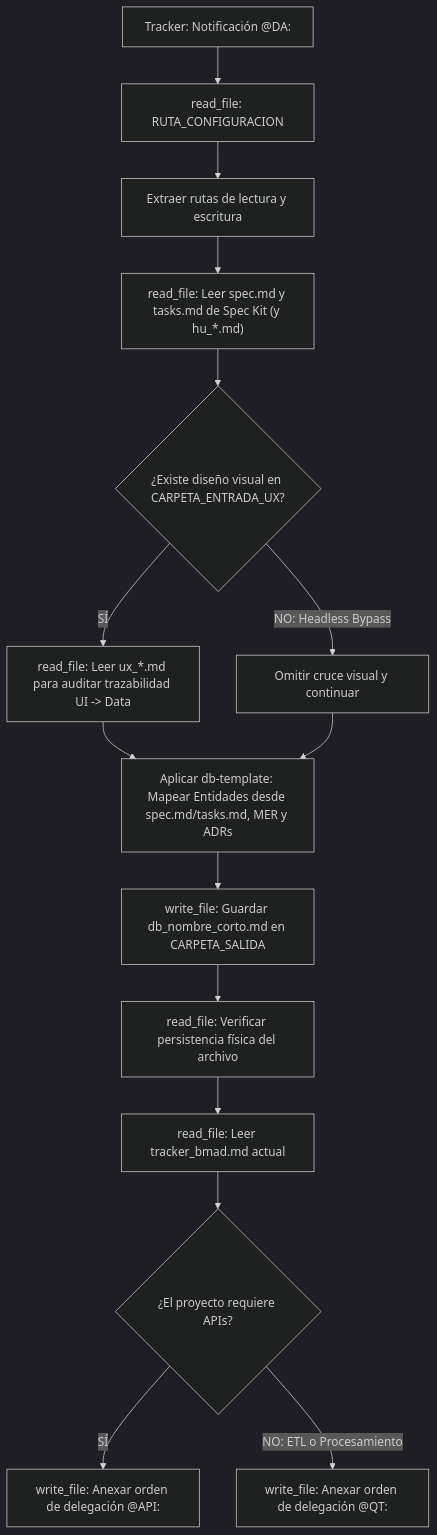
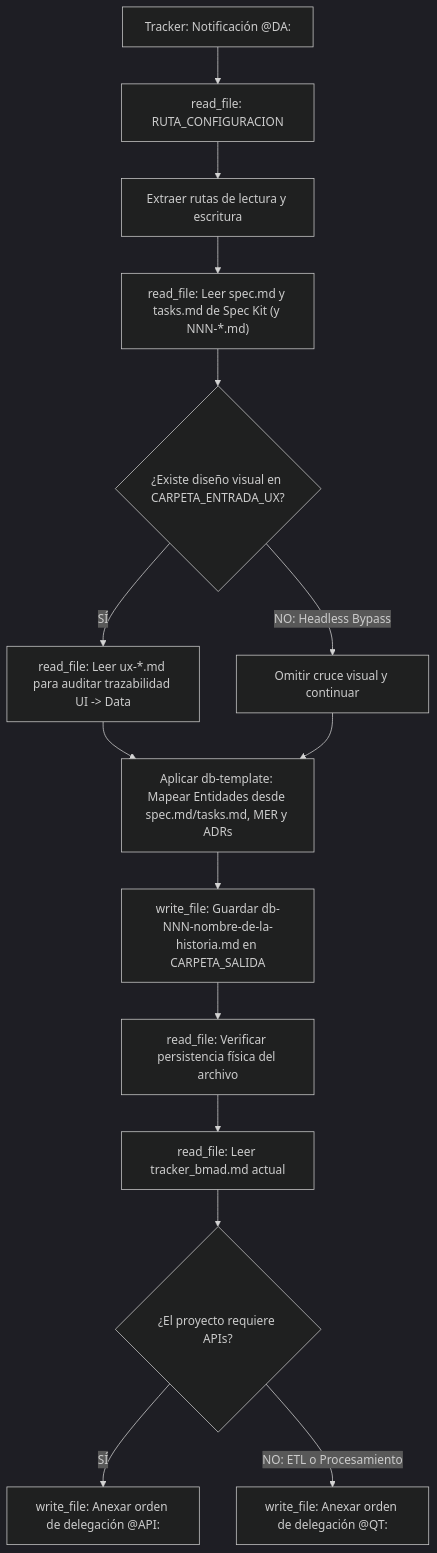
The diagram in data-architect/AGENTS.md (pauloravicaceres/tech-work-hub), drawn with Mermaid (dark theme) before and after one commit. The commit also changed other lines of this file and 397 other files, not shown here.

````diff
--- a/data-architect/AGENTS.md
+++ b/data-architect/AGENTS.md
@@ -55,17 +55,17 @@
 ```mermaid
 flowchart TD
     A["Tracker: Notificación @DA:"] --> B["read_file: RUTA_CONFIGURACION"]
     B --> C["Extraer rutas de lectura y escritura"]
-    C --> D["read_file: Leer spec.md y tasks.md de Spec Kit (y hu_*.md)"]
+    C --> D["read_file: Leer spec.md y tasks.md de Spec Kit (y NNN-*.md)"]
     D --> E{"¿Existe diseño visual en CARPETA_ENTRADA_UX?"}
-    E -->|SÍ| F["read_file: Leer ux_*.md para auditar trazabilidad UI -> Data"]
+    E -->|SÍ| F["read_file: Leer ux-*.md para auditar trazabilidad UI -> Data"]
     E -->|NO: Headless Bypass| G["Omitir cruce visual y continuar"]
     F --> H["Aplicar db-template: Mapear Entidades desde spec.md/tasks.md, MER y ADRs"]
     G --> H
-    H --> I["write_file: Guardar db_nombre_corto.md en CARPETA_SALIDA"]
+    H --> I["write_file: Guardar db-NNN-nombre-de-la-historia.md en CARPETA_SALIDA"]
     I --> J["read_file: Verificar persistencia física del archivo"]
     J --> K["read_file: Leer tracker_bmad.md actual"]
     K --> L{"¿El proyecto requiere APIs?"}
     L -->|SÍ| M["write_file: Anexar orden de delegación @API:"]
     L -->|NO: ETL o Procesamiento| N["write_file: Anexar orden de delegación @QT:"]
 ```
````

==========

Problem requirements:
With images omitted, output the data exactly as given.

Written answer:
The diagram in data-architect/AGENTS.md (pauloravicaceres/tech-work-hub), drawn with Mermaid (dark theme) before and after one commit. The commit also changed other lines of this file and 397 other files, not shown here.

````diff
--- a/data-architect/AGENTS.md
+++ b/data-architect/AGENTS.md
@@ -55,17 +55,17 @@
 ```mermaid
 flowchart TD
     A["Tracker: Notificación @DA:"] --> B["read_file: RUTA_CONFIGURACION"]
     B --> C["Extraer rutas de lectura y escritura"]
-    C --> D["read_file: Leer spec.md y tasks.md de Spec Kit (y hu_*.md)"]
+    C --> D["read_file: Leer spec.md y tasks.md de Spec Kit (y NNN-*.md)"]
     D --> E{"¿Existe diseño visual en CARPETA_ENTRADA_UX?"}
-    E -->|SÍ| F["read_file: Leer ux_*.md para auditar trazabilidad UI -> Data"]
+    E -->|SÍ| F["read_file: Leer ux-*.md para auditar trazabilidad UI -> Data"]
     E -->|NO: Headless Bypass| G["Omitir cruce visual y continuar"]
     F --> H["Aplicar db-template: Mapear Entidades desde spec.md/tasks.md, MER y ADRs"]
     G --> H
-    H --> I["write_file: Guardar db_nombre_corto.md en CARPETA_SALIDA"]
+    H --> I["write_file: Guardar db-NNN-nombre-de-la-historia.md en CARPETA_SALIDA"]
     I --> J["read_file: Verificar persistencia física del archivo"]
     J --> K["read_file: Leer tracker_bmad.md actual"]
     K --> L{"¿El proyecto requiere APIs?"}
     L -->|SÍ| M["write_file: Anexar orden de delegación @API:"]
     L -->|NO: ETL o Procesamiento| N["write_file: Anexar orden de delegación @QT:"]
 ```
````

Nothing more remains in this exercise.